(WHAT THE TASK REQUIRES): Report every line below that carries the word "speech".

(DATA RECORDS):
^^^^^^^^^^^^^^^^

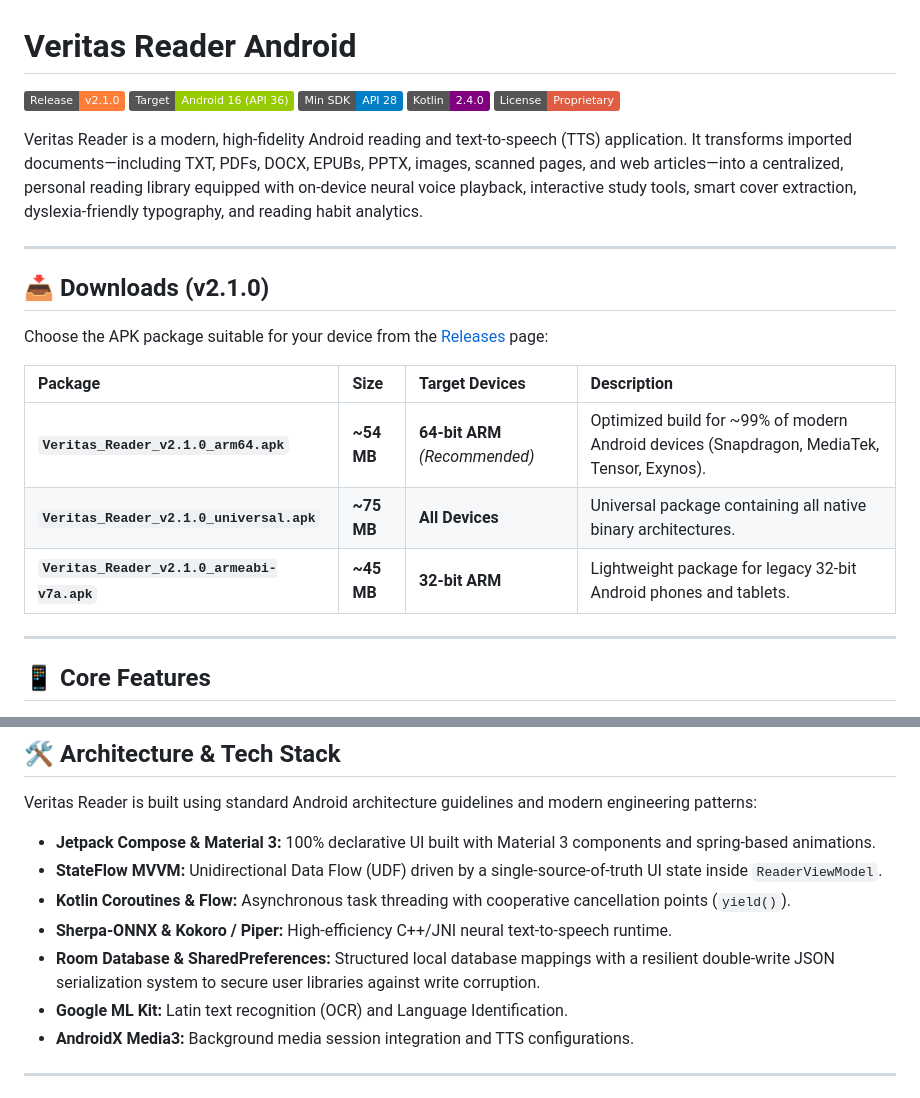
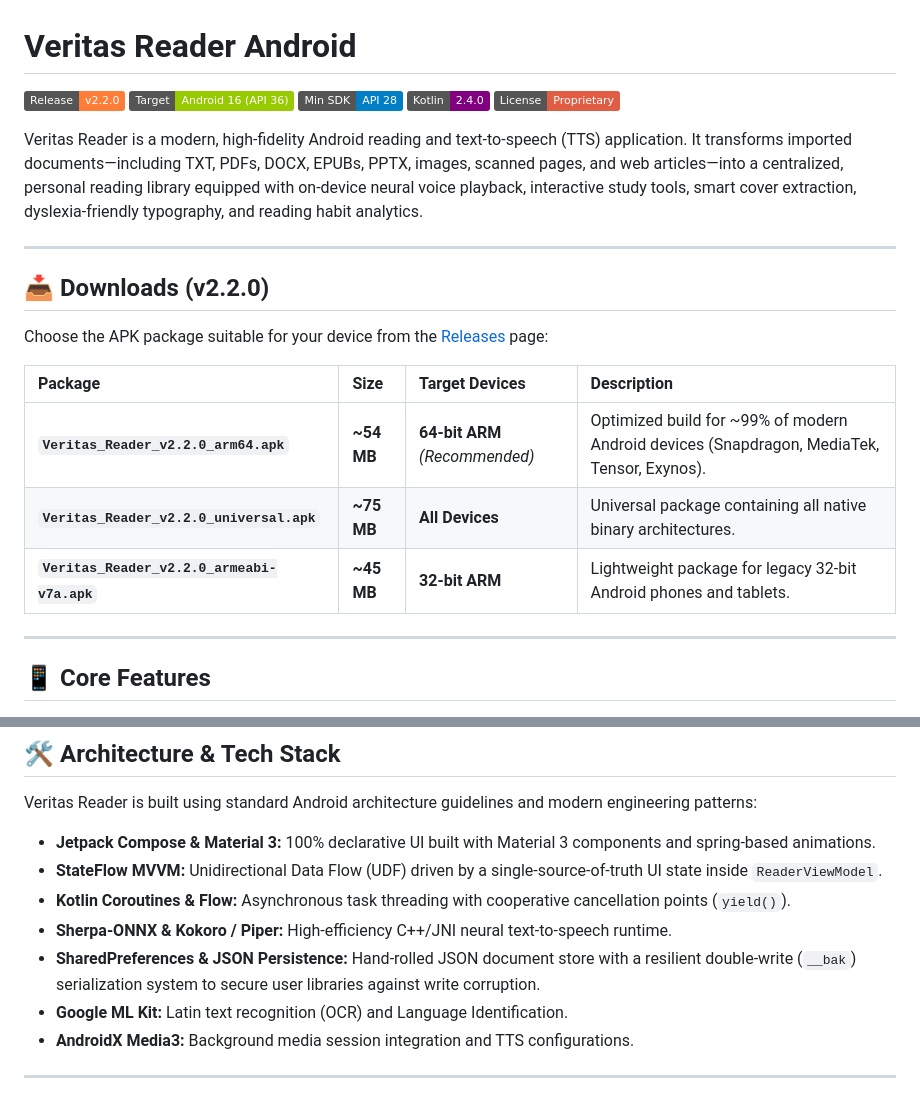
Before and after one commit to fhes-tus/Veritas-Reader, a Markdown page: README.md, 2 parts joined by grey strips. Drawn GitHub-style; badges without logos.

```diff
--- a/README.md
+++ b/README.md
@@ -1,6 +1,6 @@
 # Veritas Reader Android
 
-[![Release](https://img.shields.io/badge/Release-v2.1.0-orange.svg)](https://github.com/fhes-tus/Veritas-Reader/releases)
+[![Release](https://img.shields.io/badge/Release-v2.2.0-orange.svg)](https://github.com/fhes-tus/Veritas-Reader/releases)
 [![Android API Target](https://img.shields.io/badge/Target-Android%2016%20(API%2036)-green.svg)](https://developer.android.com/)
 [![Android API Min](https://img.shields.io/badge/Min%20SDK-API%2028-blue.svg)](https://developer.android.com/)
 [![Kotlin Version](https://img.shields.io/badge/Kotlin-2.4.0-purple.svg)](https://kotlinlang.org/)
@@ -10,15 +10,15 @@ Veritas Reader is a modern, high-fidelity Android reading and text-to-speech (TT
 
 ---
 
-## 📥 Downloads (v2.1.0)
+## 📥 Downloads (v2.2.0)
 
 Choose the APK package suitable for your device from the [Releases](https://github.com/fhes-tus/Veritas-Reader/releases) page:
 
 | Package | Size | Target Devices | Description |
 | :--- | :--- | :--- | :--- |
-| **`Veritas_Reader_v2.1.0_arm64.apk`** | **~54 MB** | **64-bit ARM** *(Recommended)* | Optimized build for ~99% of modern Android devices (Snapdragon, MediaTek, Tensor, Exynos). |
-| **`Veritas_Reader_v2.1.0_universal.apk`** | **~75 MB** | **All Devices** | Universal package containing all native binary architectures. |
-| **`Veritas_Reader_v2.1.0_armeabi-v7a.apk`** | **~45 MB** | **32-bit ARM** | Lightweight package for legacy 32-bit Android phones and tablets. |
+| **`Veritas_Reader_v2.2.0_arm64.apk`** | **~54 MB** | **64-bit ARM** *(Recommended)* | Optimized build for ~99% of modern Android devices (Snapdragon, MediaTek, Tensor, Exynos). |
+| **`Veritas_Reader_v2.2.0_universal.apk`** | **~75 MB** | **All Devices** | Universal package containing all native binary architectures. |
+| **`Veritas_Reader_v2.2.0_armeabi-v7a.apk`** | **~45 MB** | **32-bit ARM** | Lightweight package for legacy 32-bit Android phones and tablets. |
 
 ---
 
@@ -77,7 +77,7 @@ Veritas Reader is built using standard Android architecture guidelines and moder
 *   **StateFlow MVVM:** Unidirectional Data Flow (UDF) driven by a single-source-of-truth UI state inside `ReaderViewModel`.
 *   **Kotlin Coroutines & Flow:** Asynchronous task threading with cooperative cancellation points (`yield()`).
 *   **Sherpa-ONNX & Kokoro / Piper:** High-efficiency C++/JNI neural text-to-speech runtime.
-*   **Room Database & SharedPreferences:** Structured local database mappings with a resilient double-write JSON serialization system to secure user libraries against write corruption.
+*   **SharedPreferences & JSON Persistence:** Hand-rolled JSON document store with a resilient double-write (`__bak`) serialization system to secure user libraries against write corruption.
 *   **Google ML Kit:** Latin text recognition (OCR) and Language Identification.
 *   **AndroidX Media3:** Background media session integration and TTS configurations.
 
```
Also changed, not shown: CHANGELOG.md (+32 -0 lines), KNOWN_LIMITATIONS.md (+2 -2 lines).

^^^^^^^^^^^^^^^^

(TASK SOLUTION):
@@ -10,15 +10,15 @@ Veritas Reader is a modern, high-fidelity Android reading and text-to-speech (TT
 *   **Sherpa-ONNX & Kokoro / Piper:** High-efficiency C++/JNI neural text-to-speech runtime.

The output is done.